Editorial: Does Portland’s Bike Plan matter?

Jonathan Maus (Publisher/Editor) by on May 5th, 2011 at 3:03 pm

Time to get it off the shelf.
(Illustration: Mark Markovich)

I just returned from an open house for the Lloyd District Bikeway projects. Unfortunately, my hunches about the direction each of them is headed have been confirmed.

At this point, I think it’s time to take the Portland Bicycle Plan for 2030 off the shelf and give it a re-read.

After a presentation by the project team at the open house today, Craig Harlow, speaking as a member of the Lloyd TMA Bike Committee (he’s also a member of the Stakeholder Advisory Committee), shared some closing remarks. Here’s what he said:[Read more…]

City begins public process for trio of Lloyd District bikeway projects

Jonathan Maus (Publisher/Editor) by on December 9th, 2010 at 12:38 pm

Stakeholder advisory committee
met this morning.
(Photo © J. Maus)

The City of Portland Bureau of Transportation began the public process on three projects aimed to improve biking in and around the Lloyd District this morning.

The three projects (which we first reported on back in May) include: improving bike traffic flow through the NE 12th Ave/I-84 overpass; making NE Holladay Street into a bike corridor; and closing the bikeway gap on Vancouver Ave near the Rose Quarter. The first meeting of the Stakeholder Advisory Committee was held this morning and was hosted by Scott Bricker (hired as a public outreach consultant) and PBOT project manager Ellen Vanderslice.[Read more…]

Council vote could spur major bikeway projects

Jonathan Maus (Publisher/Editor) by on September 14th, 2010 at 11:41 am

Bike traffic - bridge closure-7

Bike traffic on NE Wheeler Avenue
near the Rose Quarter.
(Photo © J. Maus).

The City of Portland is moving forward with a slate of projects that will have a huge impact on the quality of our bikeway network. Tomorrow, City Council is expected to approve a $214,900 contract with Alta Planning + Design to begin the public outreach and design process on five projects in North and Northeast Portland.
[Read more…]

PBOT looks for help to develop new bike projects

Jonathan Maus (Publisher/Editor) by on May 4th, 2010 at 12:21 pm

A better bikeway on Vancouver leading
into the Rose Quarter area is one
of the projects PBOT wants help on.
(Photos © J. Maus)

The City of Portland Bureau of Transportation has put out Request for Proposals to hire a consultant that will help them further develop five new bikeway projects and to assess the feasibility of three others.
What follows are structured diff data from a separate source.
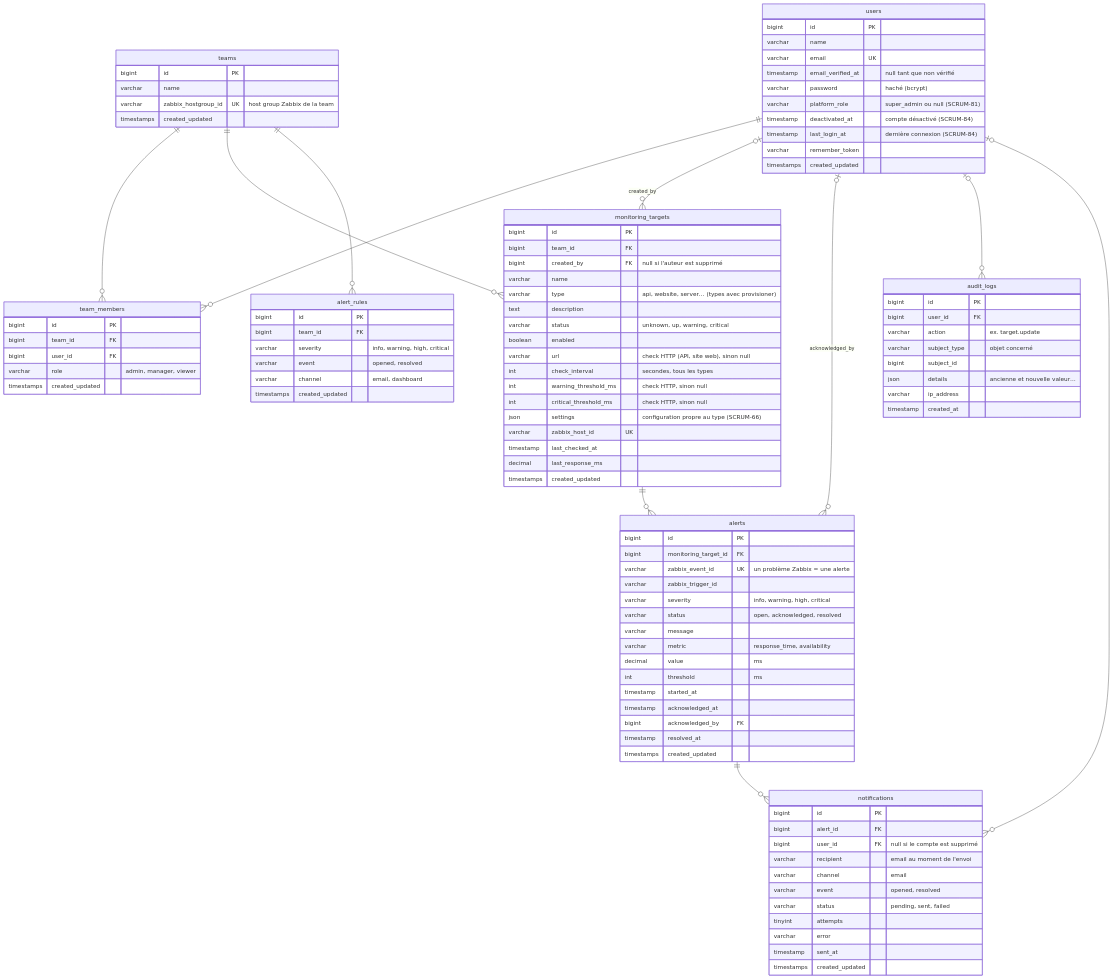
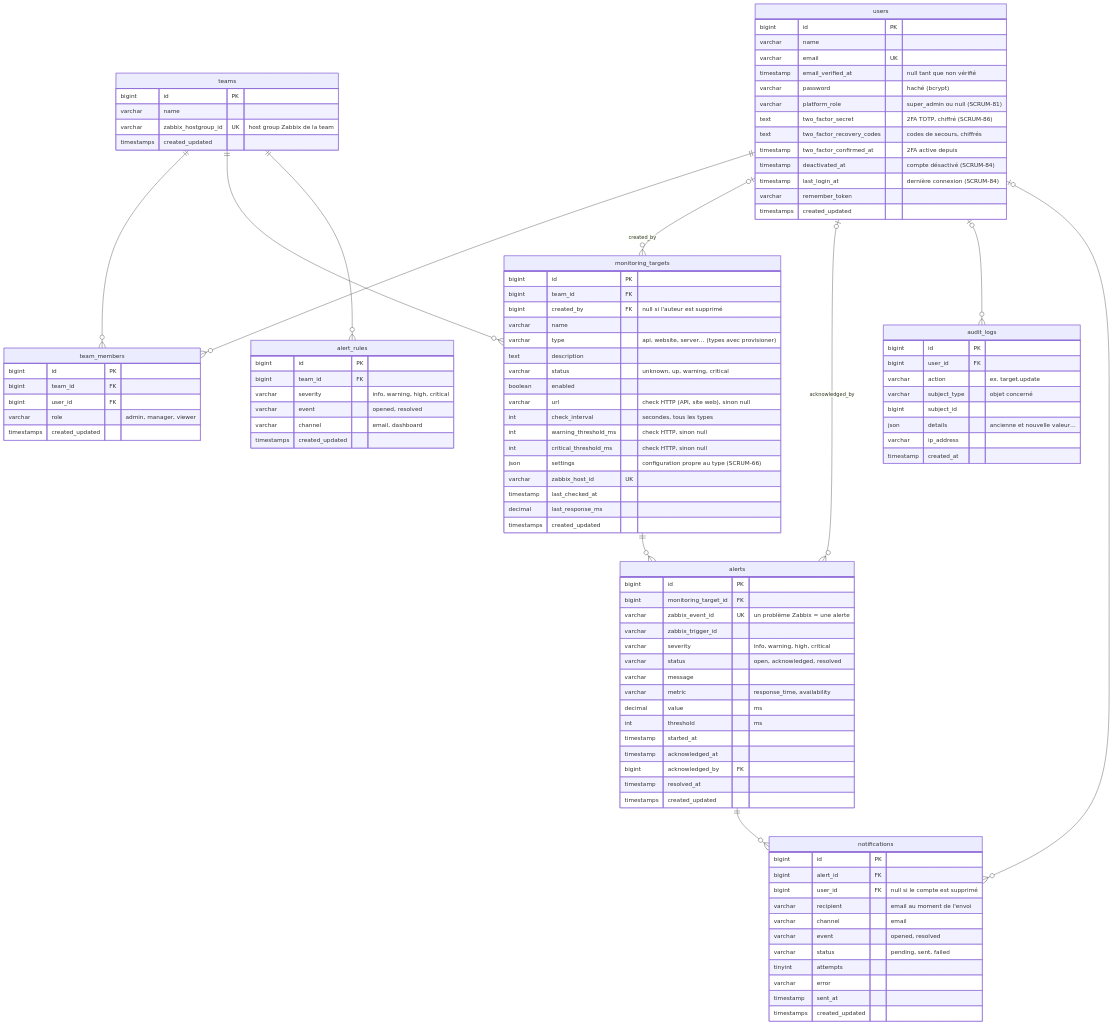
Before and after one commit to wissalsaidi/Monitoring-Platform: the second of 2 diagrams in docs/conception/04-modele-de-donnees.md, drawn with Mermaid. The commit also changed 25 other files, not shown here.

```diff
--- a/docs/conception/04-modele-de-donnees.md
+++ b/docs/conception/04-modele-de-donnees.md
@@ -37,6 +37,9 @@
         timestamp email_verified_at "null tant que non vérifié"
         varchar password "haché (bcrypt)"
         varchar platform_role "super_admin ou null (SCRUM-81)"
+        text two_factor_secret "2FA TOTP, chiffré (SCRUM-86)"
+        text two_factor_recovery_codes "codes de secours, chiffrés"
+        timestamp two_factor_confirmed_at "2FA active depuis"
         timestamp deactivated_at "compte désactivé (SCRUM-84)"
         timestamp last_login_at "dernière connexion (SCRUM-84)"
         varchar remember_token
```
The projects were identified in the 2030 Bike Plan and PBOT says this is a first step toward implementing them.

The $185,000 RFP specifically names five projects that would set a new standard for bikeways that PBOT describes are, “envisioned to make riders feel safer and more comfortable than they would feel in standard bike lanes.”

In addition to the five projects, PBOT wants help to assess the technical feasibility of three others.

The five projects listed in the RFP for futher development are:[Read more…]